Baby Ashleigh still in critical condition

Baby Ashleigh Louw was still in a critical but stable condition in the intensive-care unit of the Chris Hani Baragwanath Hospital on Thursday, the hospital’s clinical manager said.

“This is not unexpected as there are so many other abnormalities within the heart … it’s just a matter of reviewing her every 24 hours,” Dr Pungie Lingham said.

The little girl was born with her heart outside her chest, covered by a thin layer of skin.

“She would not just improve overnight,” Lingham said. “Her condition has not changed … she is not a normal baby … she is a very sick child. Various assessments are taking place. There’s intense monitoring by specialists and super-specialists.”

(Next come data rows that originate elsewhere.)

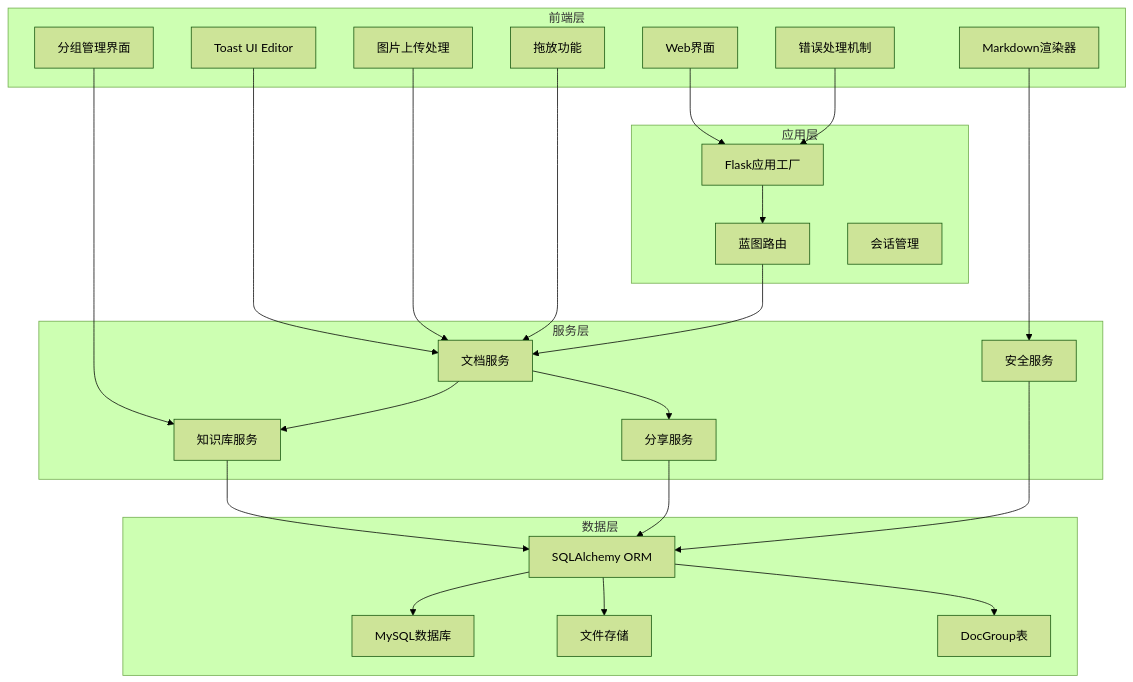
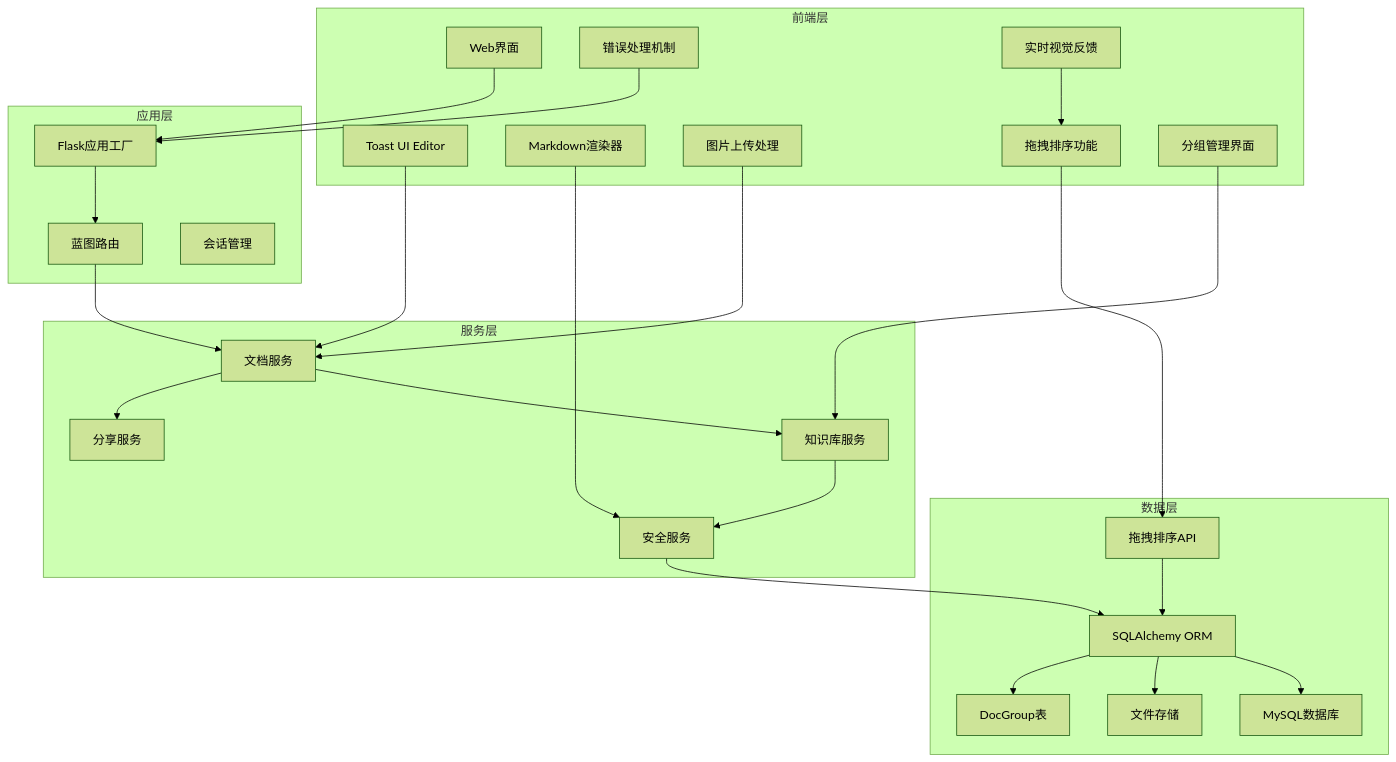
Before and after one commit to beyondalbert/my_wiki: the fourth of 20 diagrams in .qoder/repowiki/zh/content/架构设计/蓝图系统设计/文档蓝图 (Document Blueprint).md, drawn with Mermaid (forest theme). The commit also changed other lines of this file and 6 other files, not shown here.

````diff
--- a/.qoder/repowiki/zh/content/架构设计/蓝图系统设计/文档蓝图 (Document Blueprint).md
+++ b/.qoder/repowiki/zh/content/架构设计/蓝图系统设计/文档蓝图 (Document Blueprint).md
@@ -282,46 +282,49 @@
 ```mermaid
 graph TB
 subgraph "前端层"
 A[Web界面]
 B[Toast UI Editor]
 C[Markdown渲染器]
 D[错误处理机制]
 E[图片上传处理]
-F[拖放功能]
+F[拖拽排序功能]
 G[分组管理界面]
+H[实时视觉反馈]
 end
 subgraph "应用层"
-H[Flask应用工厂]
-I[蓝图路由]
-J[会话管理]
+I[Flask应用工厂]
+J[蓝图路由]
+K[会话管理]
 end
 subgraph "服务层"
-K[文档服务]
-L[知识库服务]
-M[分享服务]
-N[安全服务]
+L[文档服务]
+M[知识库服务]
+N[分享服务]
+O[安全服务]
 end
 subgraph "数据层"
-O[SQLAlchemy ORM]
-P[MySQL数据库]
-Q[文件存储]
-R[DocGroup表]
+P[SQLAlchemy ORM]
+Q[MySQL数据库]
+R[文件存储]
+S[DocGroup表]
+T[拖拽排序API]
 end
-A --> H
-B --> K
-C --> N
-D --> H
-E --> K
-F --> K
-G --> L
-H --> I
-I --> K
-K --> L
-K --> M
-L --> O
+A --> I
+B --> L
+C --> O
+D --> I
+E --> L
+F --> T
+G --> M
+H --> F
+I --> J
+J --> L
+L --> M
+L --> N
 M --> O
-N --> O
 O --> P
-O --> Q
-O --> R
+P --> Q
+P --> R
+P --> S
+T --> P
 ```
````
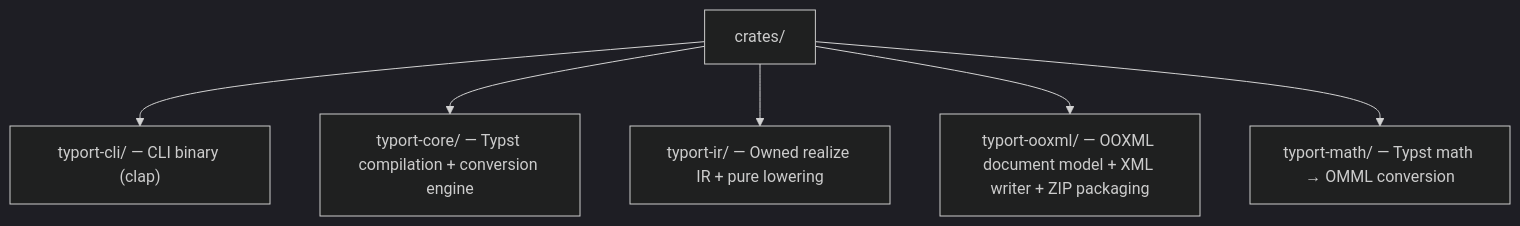
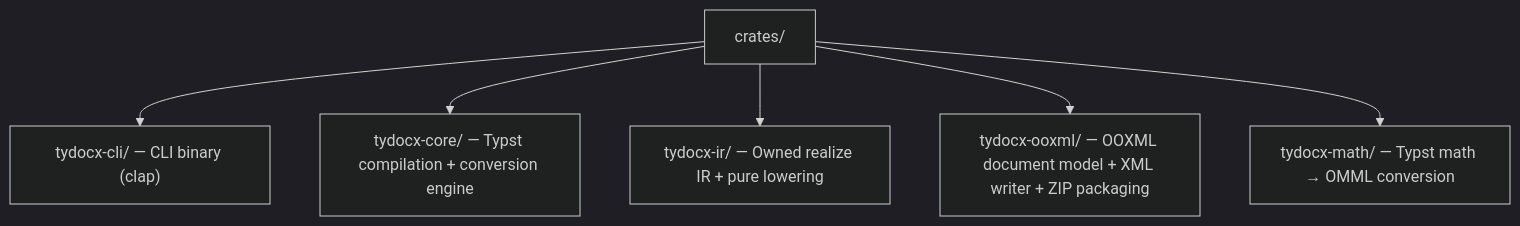
The second of 2 diagrams in README.md (kwadraten/tydocx), drawn with Mermaid (dark theme) before and after one commit. The commit also changed other lines of this file and 214 other files, not shown here.

First line of the commit message:
chore: rename crates, binary and references typort -> tydocx

````diff
--- a/README.md
+++ b/README.md
@@ -78,8 +82,8 @@
 ```mermaid
 flowchart TD
-    CRATES["crates/"] --> CLI["typort-cli/ — CLI binary (clap)"]
-    CRATES --> CORE["typort-core/ — Typst compilation + conversion engine"]
-    CRATES --> IR["typort-ir/ — Owned realize IR + pure lowering"]
-    CRATES --> OOXML["typort-ooxml/ — OOXML document model + XML writer + ZIP packaging"]
-    CRATES --> MATH["typort-math/ — Typst math → OMML conversion"]
+    CRATES["crates/"] --> CLI["tydocx-cli/ — CLI binary (clap)"]
+    CRATES --> CORE["tydocx-core/ — Typst compilation + conversion engine"]
+    CRATES --> IR["tydocx-ir/ — Owned realize IR + pure lowering"]
+    CRATES --> OOXML["tydocx-ooxml/ — OOXML document model + XML writer + ZIP packaging"]
+    CRATES --> MATH["tydocx-math/ — Typst math → OMML conversion"]
 ```
````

Surgeons successfully operated on Ashleigh on Sunday. They closed the internal abdominal wall with a patch and put the heart back in her chest, although not in its normal position because of fears this could trigger cardiac arrest.

Ashleigh’s rare condition is known as Pentalogy of Cantrell, a congenital abnormality that affects about one in a million babies. The condition consists of five associated problems, including structural abnormalities of the heart and defects in the covering of the heart, the diaphragm, sternum (breastbone) and of the anterior abdominal wall.

Her heart only functions on one valve. The other valve was undeveloped.

Cardiologist Professor Antoinette Cilliers said they would have to re-channel her blood flow. However, these procedures would only be performed when she was stronger.

The hospital dismissed claims it had no capacity to deal with such a complex case.

“We are not short of skills, capacity or infrastructure,” newly appointed CEO Johanna More told journalists during a visit by the health minister on Monday. — Sapa

These are unprecedented times, and the role of media to tell and record the story of South Africa as it develops is more important than ever. But it comes at a cost. Advertisers are cancelling campaigns, and our live events have come to an abrupt halt. Our income has been slashed.

The Mail & Guardian is a proud news publisher with roots stretching back 35 years. We’ve survived thanks to the support of our readers, we will need you to help us get through this.

To help us ensure another 35 future years of fiercely independent journalism, please subscribe.


Schools: Confusion rather than clarity and confidence reign

The way in which Angie Motshekga has handled the reopening of schools has caused many people to lose confidence in her

The backlogs, denials and future of testing Covid-19

The National Health Laboratory Services finally admitted to a bottleneck last week, after denying there were any issues since April. According to the service, the backlog of 80 000 tests started in the first week of May

press releases

Loading latest Press Releases…

The best local and international journalism

handpicked and in your inbox every weekday